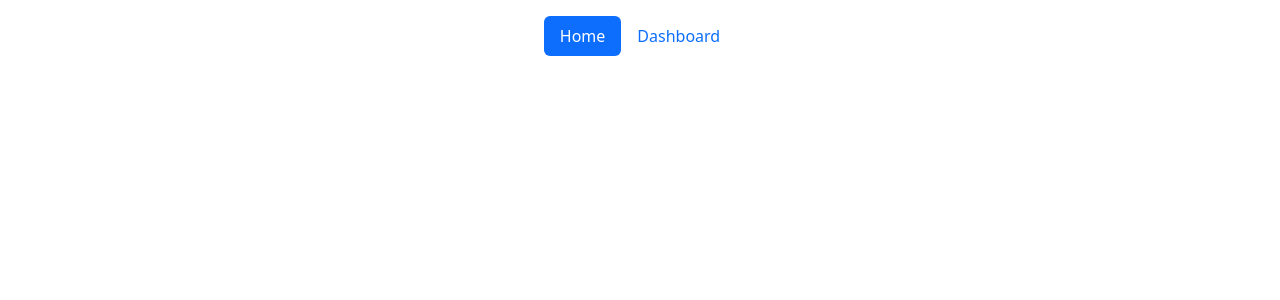
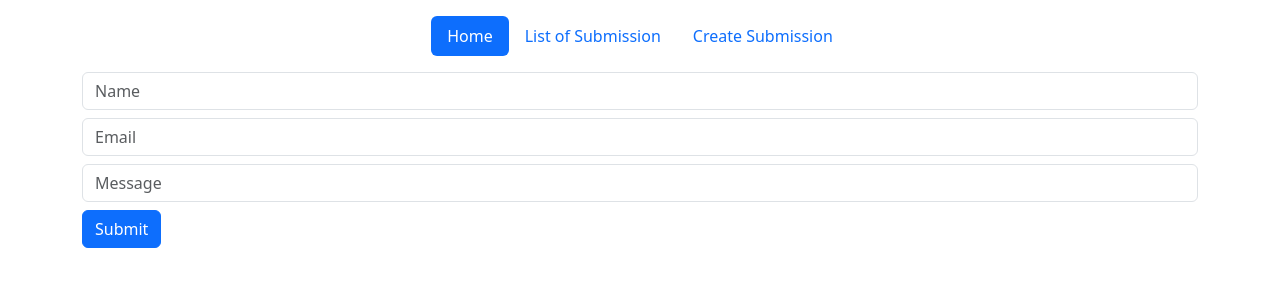
Before and after one commit to ktchmy/sample_frontend, an Angular app: page /submission in a window 1280 px wide. Before the commit this address led to /. Shown: the top 300 px of the page. Built offline with nearby package versions, Linux system fonts and the light colour scheme.

Commit message:
FEAT:added submission component and initial post request

```diff
--- a/src/app/app.routes.ts
+++ b/src/app/app.routes.ts
@@ -1,8 +1,10 @@
 import { Routes } from '@angular/router';
 import { DashboardComponent } from "./dashboard/dashboard.component";
 import {AppComponent} from "./app.component";
+import {SubmissionComponent} from "./submission/submission.component";
 
 export const routes: Routes = [
   { path: '', component: AppComponent},
   { path: 'dashboard', component: DashboardComponent },
+  { path: 'submission', component: SubmissionComponent },
 ];
--- a/src/app/list-submission.service.ts
+++ b/src/app/list-submission.service.ts
@@ -1,5 +1,5 @@
 import { Injectable } from '@angular/core';
-import {HttpClient} from "@angular/common/http";
+import {HttpClient, HttpHeaders} from "@angular/common/http";
 import {Observable} from "rxjs";
 
 @Injectable({
@@ -7,8 +7,16 @@ import {Observable} from "rxjs";
 })
 export class ListSubmissionService {
   url = "https://sample_backend.test/api/sample-submission/list";
+  createUrl = "https://sample_backend.test/api/sample-submission/add";
   constructor(private http: HttpClient) { }
   getSubmissions(): Observable<any>{
     return this.http.get(this.url, {headers: {Accept:'application/json'}});
   }
+
+  createSubmission(submission: any): Observable<any>{
+    const headers = new HttpHeaders({ 'Content-Type': 'application/x-www-form-urlencoded','Accept':'application/json' });
+    //Change from Json to x-form-encode to pass thru
+    const body = 'name=' + submission.name + '&email=' + submission.email +'&message=' + submission.message + '&file=' + submission.file;
+    return this.http.post(this.createUrl,  body, {headers});
+  }
 }
--- /dev/null
+++ b/src/app/submission/submission.component.html
@@ -0,0 +1,8 @@
+<div class="container">
+  <form [formGroup]="submissionForm" (ngSubmit)="handleSubmit()">
+    <input type="text" formControlName="name" class="form-control mb-2" placeholder="Name" />
+    <input type="email" formControlName="email" class="form-control mb-2" placeholder="Email" />
+    <input type="textarea" formControlName="message" class="form-control mb-2" placeholder="Message" />
+    <button type="submit" class="btn btn-primary">Submit</button>
+  </form>
+</div>
--- /dev/null
+++ b/src/app/submission/submission.component.ts
@@ -0,0 +1,30 @@
+import { Component } from '@angular/core';
+import { FormGroup,FormControl } from "@angular/forms";
+import { ReactiveFormsModule } from "@angular/forms";
+import {ListSubmissionService} from "../list-submission.service";
+
+@Component({
+  selector: 'app-submission',
+  standalone: true,
+  imports: [ReactiveFormsModule],
+  templateUrl: './submission.component.html',
+  styleUrl: './submission.component.css'
+})
+export class SubmissionComponent {
+  submission = [];
+  submissionForm = new FormGroup({
+    name: new FormControl(''),
+    email: new FormControl(''),
+    message: new FormControl(''),
+    image_url: new FormControl(''),
+  });
+
+  constructor(private submissionService: ListSubmissionService) {}
+  handleSubmit(){
+    this.submissionService.createSubmission(this.submissionForm.value).subscribe((data:any)=>{
+      console.log(data);
+    });
+    console.log('Form submitted with data:', this.submissionForm.value);
+
+  };
+}
--- a/src/index.html
+++ b/src/index.html
@@ -12,7 +12,8 @@
     <header class="d-flex justify-content-center py-3">
       <ul class="nav nav-pills">
         <li class="nav-item"><a href="" class="nav-link active" aria-current="page">Home</a></li>
-        <li class="nav-item"><a href="/dashboard" class="nav-link">Dashboard</a></li>
+        <li class="nav-item"><a href="/dashboard" class="nav-link">List of Submission</a></li>
+        <li class="nav-item"><a href="/submission" class="nav-link">Create Submission</a></li>
       </ul>
     </header>
   </div>
```
Also changed, not shown: src/app/submission/submission.component.css (added), 1 other file (tests, documents, lock files or other folders).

EXERCISE BRIEF -> Gather each line from the listing above that holds "export".

OUTPUT ->
 export const routes: Routes = [
 export class ListSubmissionService {
+export class SubmissionComponent {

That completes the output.